Compared to children whose parents separated, those who grew up with both parents were on average better qualified and found better jobs. But this difference was largely due to their parents being socially advantaged to begin with - and not necessarily because their parents stayed together.Reuse content
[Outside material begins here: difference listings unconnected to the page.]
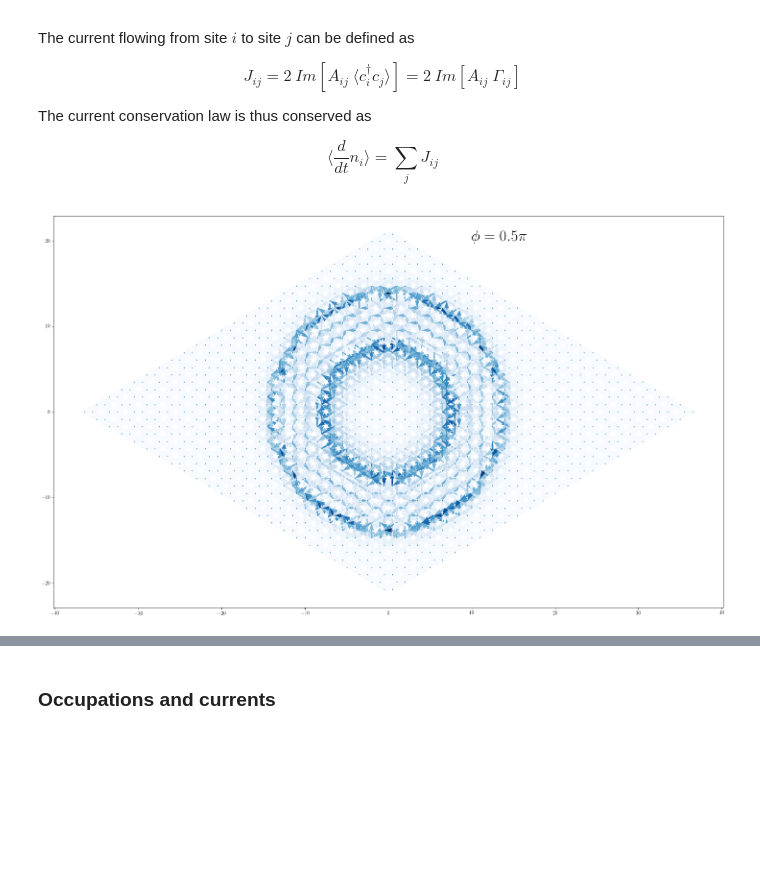
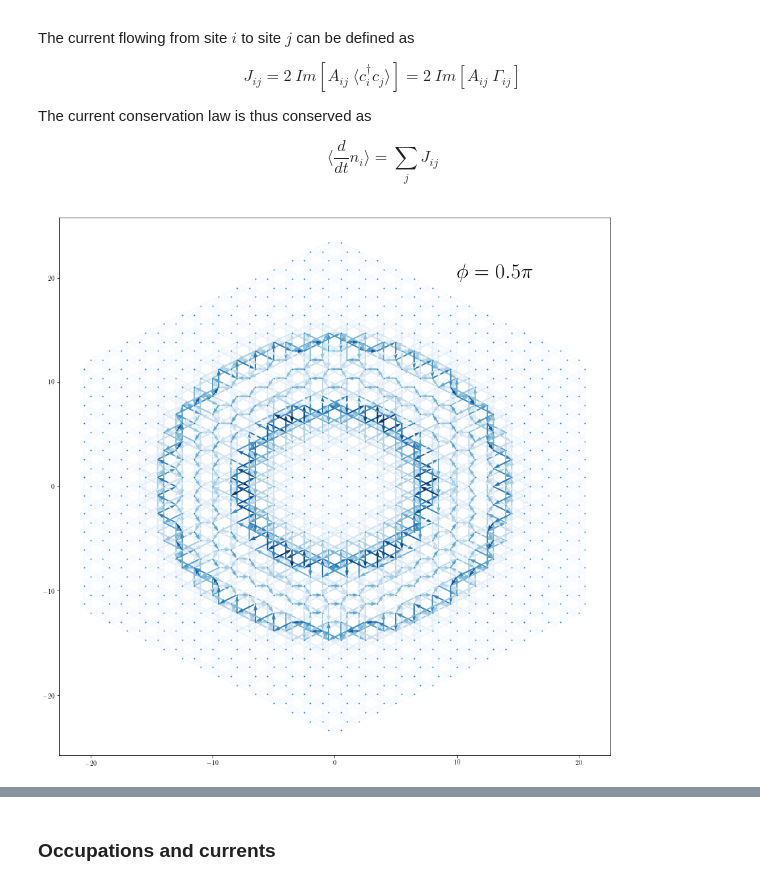
Before and after one commit to juanjosegarciaripoll/haldane, a Jupyter notebook: main.ipynb, the cells around one changed output, grey strips where cells are left out. Saved outputs shown, nothing was run; the diff lists cells and outputs as text; code cells hidden in the pictures; blank space fills up the shorter version.

```diff
--- a/main.ipynb
+++ b/main.ipynb
@@ -21,8 +21,9 @@ Hamiltonian:
 $$ H = \sum_{ij} A_{ij}\ c^\dagger_i c_j = t_1 \sum_{\langle ij\rangle} c^\dagger_i c_j + t_2 \sum_{\langle\langle ij\rangle\rangle} e^{i\phi_{ij}} c^\dagger_i c_j $$
 # %%
 # Lattice sizes
-Nx = Ny = 25
+Nx = Ny = 28
 N = 300
+lattice = HexagonalLattice(Nx, Ny)
 
 # Haldane Hamiltonian's parameters
 t1 = 1
@@ -33,7 +34,6 @@ lattice_imbalance = 0
 # Harmonica trap strength
 trap_potential = 1/20
 
-lattice = OpenLattice(Nx, Ny)
 hopping_params = (t1, t2, dphi)
 hoppings_type = 'haldane'
 ham = OpenHamiltonian(lattice, hopping_params, hoppings_type,
@@ -130,22 +130,22 @@ $$ \langle\frac{d}{dt}n_i\rangle = \sum_j J_{ij} $$
 # %%
 currents = 2*np.imag(ham.A*Γ)
 
 ij = np.nonzero(currents > 0)
 
 x = lattice.xy_coords[ij[0], 0]
 y = lattice.xy_coords[ij[0], 1]
 u = lattice.xy_coords[ij[1], 0] - x
 v = lattice.xy_coords[ij[1], 1] - y
 c = currents[ij]
 
-fig = plt.figure(figsize=(25, 15))
+fig = plt.figure(figsize=(15, 15))
 plt.quiver(x, y, u, v, c, cmap='Blues', scale=1, units='xy', angles='xy', scale_units='xy')
 plt.scatter(lattice.xy_coords[:, 0], lattice.xy_coords[:, 1], s=1)
 plt.text(10, 20, r'$\phi = {}\pi$'.format(dphi), fontsize=32)
 # plt.savefig('./images/two_point_currents_phi_0.pdf')
 plt.show()
 # %% [output]
-[figure, old version]
+[figure, new version]
 # %%
 currents = 2*np.imag(ham.A*Γ)
 
```
Also changed, not shown: parts of 16 cells of this notebook, 2 other files.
Women whose parents have separated are almost twice as likely to become teenage mothers than those whose parents stay together, according to a new survey. Research supported by the Joseph Rowntree Foundation showed that men from divorced backgrounds are also more likely to have fathered a child by the age of 22 than those from stable marriages. The study also found however that family hardships before divorce plays an important part in explaining why children whose parents separate are more likely to face difficulties as adults. It found that circumstances before parents divorce made a substantial contribution to the increased risk of unemployment.